Now, some folks might balk at paying $11.50 for a hot pastrami sandwich, or $12.50 for a corned-beef Reuben. But these bad boys are so big that I’ve yet to be able to eat more than half a sandwich in one sitting, meaning I head home with leftovers for a midnight snack or for lunch the next day. And the sandwiches at Feldman’s come with very good sides: a choice of excellent coleslaw, potato salad or french fries. All the sides are housemade, and the quality of the fries was an especially nice surprise. Frankly, I wouldn’t even expect to find french fries in a Jewish deli. But at Feldman’s, they’re skin-on fries, made from scratch and cooked to perfection.

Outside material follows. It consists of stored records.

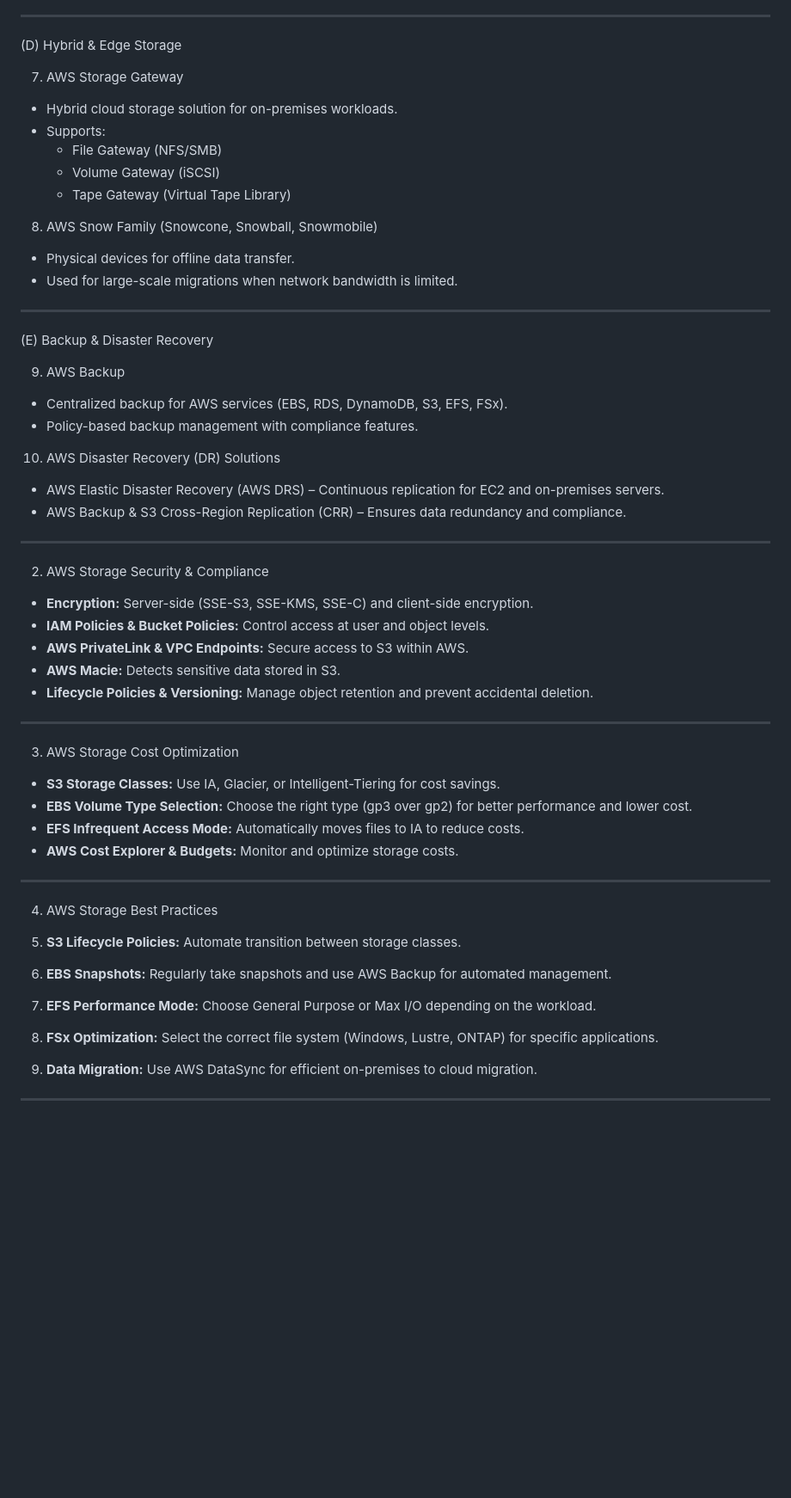
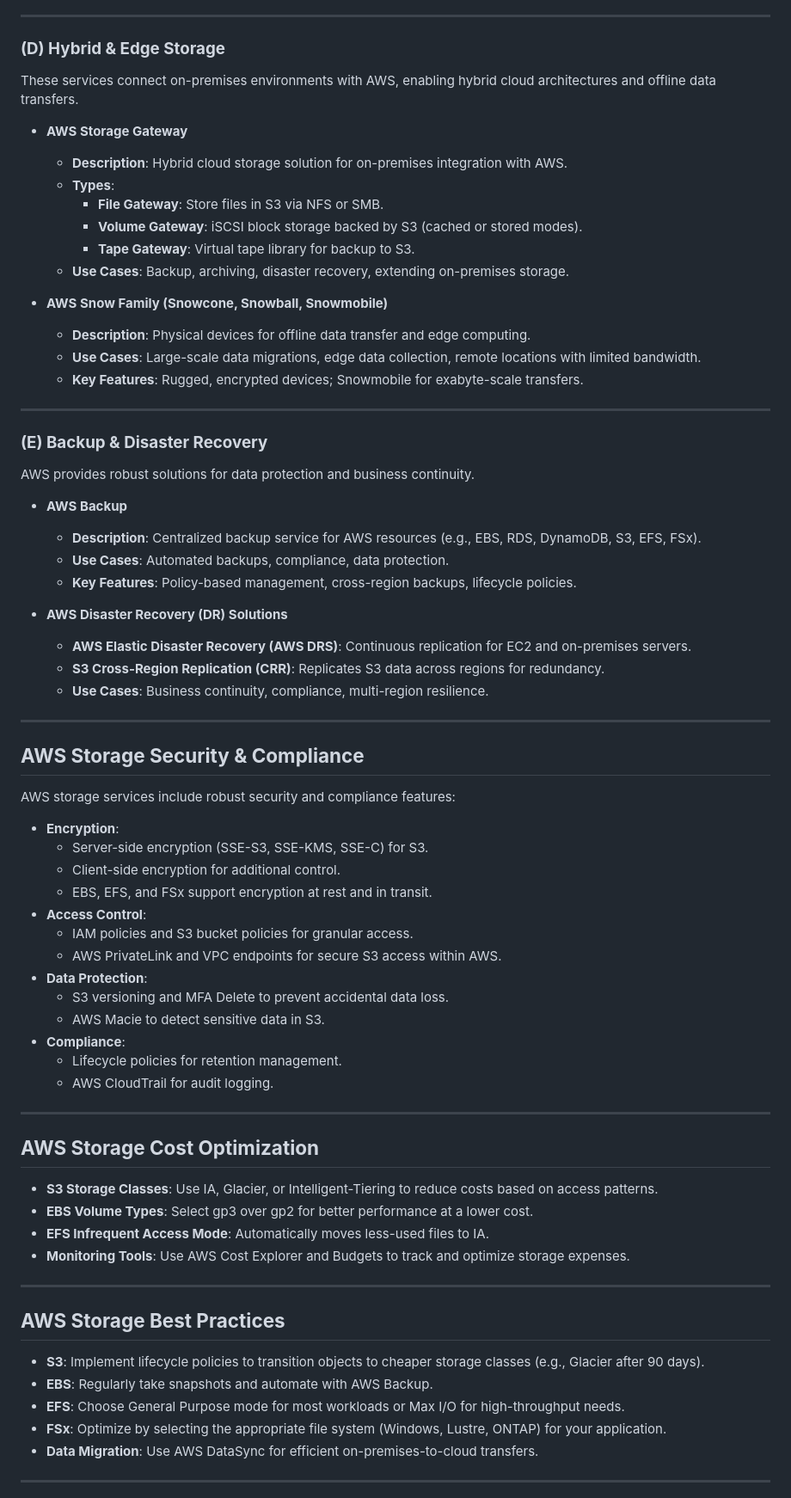
Before and after one commit to RIT-MESH/Generative-AI, a Markdown page: 2 AWS Machine Learning Guide: Basic to Advanced/AWS storage/Readme.md, the part around one of its changes. Shown at 86% size. Drawn GitHub-style; blank space fills up the shorter version.

```diff
--- a/2 AWS Machine Learning Guide: Basic to Advanced/AWS storage/Readme.md
+++ b/2 AWS Machine Learning Guide: Basic to Advanced/AWS storage/Readme.md
@@ -67,63 +71,71 @@ AWS offers a variety of storage services designed to meet different use cases, i
 
 ---
 
-(D) Hybrid & Edge Storage
+### **(D) Hybrid & Edge Storage**
+These services connect on-premises environments with AWS, enabling hybrid cloud architectures and offline data transfers.
 
-7. AWS Storage Gateway
+- **AWS Storage Gateway**
+  - **Description**: Hybrid cloud storage solution for on-premises integration with AWS.
+  - **Types**:
+    - **File Gateway**: Store files in S3 via NFS or SMB.
+    - **Volume Gateway**: iSCSI block storage backed by S3 (cached or stored modes).
+    - **Tape Gateway**: Virtual tape library for backup to S3.
+  - **Use Cases**: Backup, archiving, disaster recovery, extending on-premises storage.
 
-- Hybrid cloud storage solution for on-premises workloads.
-- Supports:
-  - File Gateway (NFS/SMB)
-  - Volume Gateway (iSCSI)
-  - Tape Gateway (Virtual Tape Library)
-
-8. AWS Snow Family (Snowcone, Snowball, Snowmobile)
-
-- Physical devices for offline data transfer.
-- Used for large-scale migrations when network bandwidth is limited.
+- **AWS Snow Family (Snowcone, Snowball, Snowmobile)**
+  - **Description**: Physical devices for offline data transfer and edge computing.
+  - **Use Cases**: Large-scale data migrations, edge data collection, remote locations with limited bandwidth.
+  - **Key Features**: Rugged, encrypted devices; Snowmobile for exabyte-scale transfers.
 
 ---
 
-(E) Backup & Disaster Recovery
+### **(E) Backup & Disaster Recovery**
+AWS provides robust solutions for data protection and business continuity.
 
-9. AWS Backup
+- **AWS Backup**
+  - **Description**: Centralized backup service for AWS resources (e.g., EBS, RDS, DynamoDB, S3, EFS, FSx).
+  - **Use Cases**: Automated backups, compliance, data protection.
+  - **Key Features**: Policy-based management, cross-region backups, lifecycle policies.
 
-- Centralized backup for AWS services (EBS, RDS, DynamoDB, S3, EFS, FSx).
-- Policy-based backup management with compliance features.
-
-10. AWS Disaster Recovery (DR) Solutions
-
-- AWS Elastic Disaster Recovery (AWS DRS) – Continuous replication for EC2 and on-premises servers.
-- AWS Backup & S3 Cross-Region Replication (CRR) – Ensures data redundancy and compliance.
+- **AWS Disaster Recovery (DR) Solutions**
+  - **AWS Elastic Disaster Recovery (AWS DRS)**: Continuous replication for EC2 and on-premises servers.
+  - **S3 Cross-Region Replication (CRR)**: Replicates S3 data across regions for redundancy.
+  - **Use Cases**: Business continuity, compliance, multi-region resilience.
 
 ---
 
-2. AWS Storage Security & Compliance
-
-- **Encryption:** Server-side (SSE-S3, SSE-KMS, SSE-C) and client-side encryption.
-- **IAM Policies & Bucket Policies:** Control access at user and object levels.
-- **AWS PrivateLink & VPC Endpoints:** Secure access to S3 within AWS.
-- **AWS Macie:** Detects sensitive data stored in S3.
-- **Lifecycle Policies & Versioning:** Manage object retention and prevent accidental deletion.
+## **AWS Storage Security & Compliance**
+AWS storage services include robust security and compliance features:
+- **Encryption**:
+  - Server-side encryption (SSE-S3, SSE-KMS, SSE-C) for S3.
+  - Client-side encryption for additional control.
+  - EBS, EFS, and FSx support encryption at rest and in transit.
+- **Access Control**:
+  - IAM policies and S3 bucket policies for granular access.
+  - AWS PrivateLink and VPC endpoints for secure S3 access within AWS.
+- **Data Protection**:
+  - S3 versioning and MFA Delete to prevent accidental data loss.
+  - AWS Macie to detect sensitive data in S3.
+- **Compliance**:
+  - Lifecycle policies for retention management.
+  - AWS CloudTrail for audit logging.
 
 ---
 
-3. AWS Storage Cost Optimization
-
-- **S3 Storage Classes:** Use IA, Glacier, or Intelligent-Tiering for cost savings.
-- **EBS Volume Type Selection:** Choose the right type (gp3 over gp2) for better performance and lower cost.
-- **EFS Infrequent Access Mode:** Automatically moves files to IA to reduce costs.
-- **AWS Cost Explorer & Budgets:** Monitor and optimize storage costs.
+## **AWS Storage Cost Optimization**
+- **S3 Storage Classes**: Use IA, Glacier, or Intelligent-Tiering to reduce costs based on access patterns.
+- **EBS Volume Types**: Select gp3 over gp2 for better performance at a lower cost.
+- **EFS Infrequent Access Mode**: Automatically moves less-used files to IA.
+- **Monitoring Tools**: Use AWS Cost Explorer and Budgets to track and optimize storage expenses.
 
 ---
 
-4. AWS Storage Best Practices
-
-1. **S3 Lifecycle Policies:** Automate transition between storage classes.
-2. **EBS Snapshots:** Regularly take snapshots and use AWS Backup for automated management.
-3. **EFS Performance Mode:** Choose General Purpose or Max I/O depending on the workload.
-4. **FSx Optimization:** Select the correct file system (Windows, Lustre, ONTAP) for specific applications.
-5. **Data Migration:** Use AWS DataSync for efficient on-premises to cloud migration.
+## **AWS Storage Best Practices**
+- **S3**: Implement lifecycle policies to transition objects to cheaper storage classes (e.g., Glacier after 90 days).
+- **EBS**: Regularly take snapshots and automate with AWS Backup.
+- **EFS**: Choose General Purpose mode for most workloads or Max I/O for high-throughput needs.
+- **FSx**: Optimize by selecting the appropriate file system (Windows, Lustre, ONTAP) for your application.
+- **Data Migration**: Use AWS DataSync for efficient on-premises-to-cloud transfers.
 
 ---
 
```
Also changed, not shown: other parts of 2 AWS Machine Learning Guide: Basic to Advanced/AWS storage/Readme.md (+72 -71 lines).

Another great sandwich at Feldman’s is the Jewish salami ($8.50). It’s garlicky, all-beef salami with tons of flavor; with provolone, it’s a marriage made in heaven. There’s also an unusual take on the sloppy Joe ($12.50). Here, it’s made with corned beef, pastrami, Thousand Island dressing and coleslaw on a bun made special for Feldman’s. You can also get a turkey, roast-beef or ham sandwich ($9.50) with lettuce, onion and tomato—condiments you wouldn’t think of putting on pastrami or corned beef. Oh, and then there’s also Janet Feldman’s terrific chicken- and tuna-salad sandwiches ($8.50).
How did all this come about? Well, both Janet and Mike Feldman hail originally from Newark, N.J., where Janet’s family owned and operated bakeries. Mike is a chemist by trade, and his work as a drug-testing specialist took him to Europe and the Olympics there, and then to the Atlanta Olympics and, eventually, to the 2002 Salt Lake City Olympics. He and Janet looked around and found that there was something missing here: a Jewish deli. Suffice it to say, they’ve remedied that problem.
There are daily specials at Feldman’s, like the bowl of chili that I thought was a bit odd until I remembered that Katz’s in NYC has chili on their menu, too. Feldman’s also does authentic boiled-and-baked bagels ($2.50) that are simply exquisite. One of the daily specials recently was Janet’s housemade chopped chicken liver (yes, made with schmaltz!) on one of those spectacular bagels—and, well, it was so great that tears nearly came to my eyes.
Don’t overlook the starters at Feldman’s. There’s a bona fide bowl of matzo ball soup ($4.50) on the menu, potato pancakes ($4), potato and onion knish ($4), gefilte fish ($4.50), and housemade kishka made with matzo and carrots ($3.50), bathed in a rich, dark-brown (almost black) gravy. Now, that’s what I call soul food! And what a terrific way to usher in the new year.
2005 E. 2700 South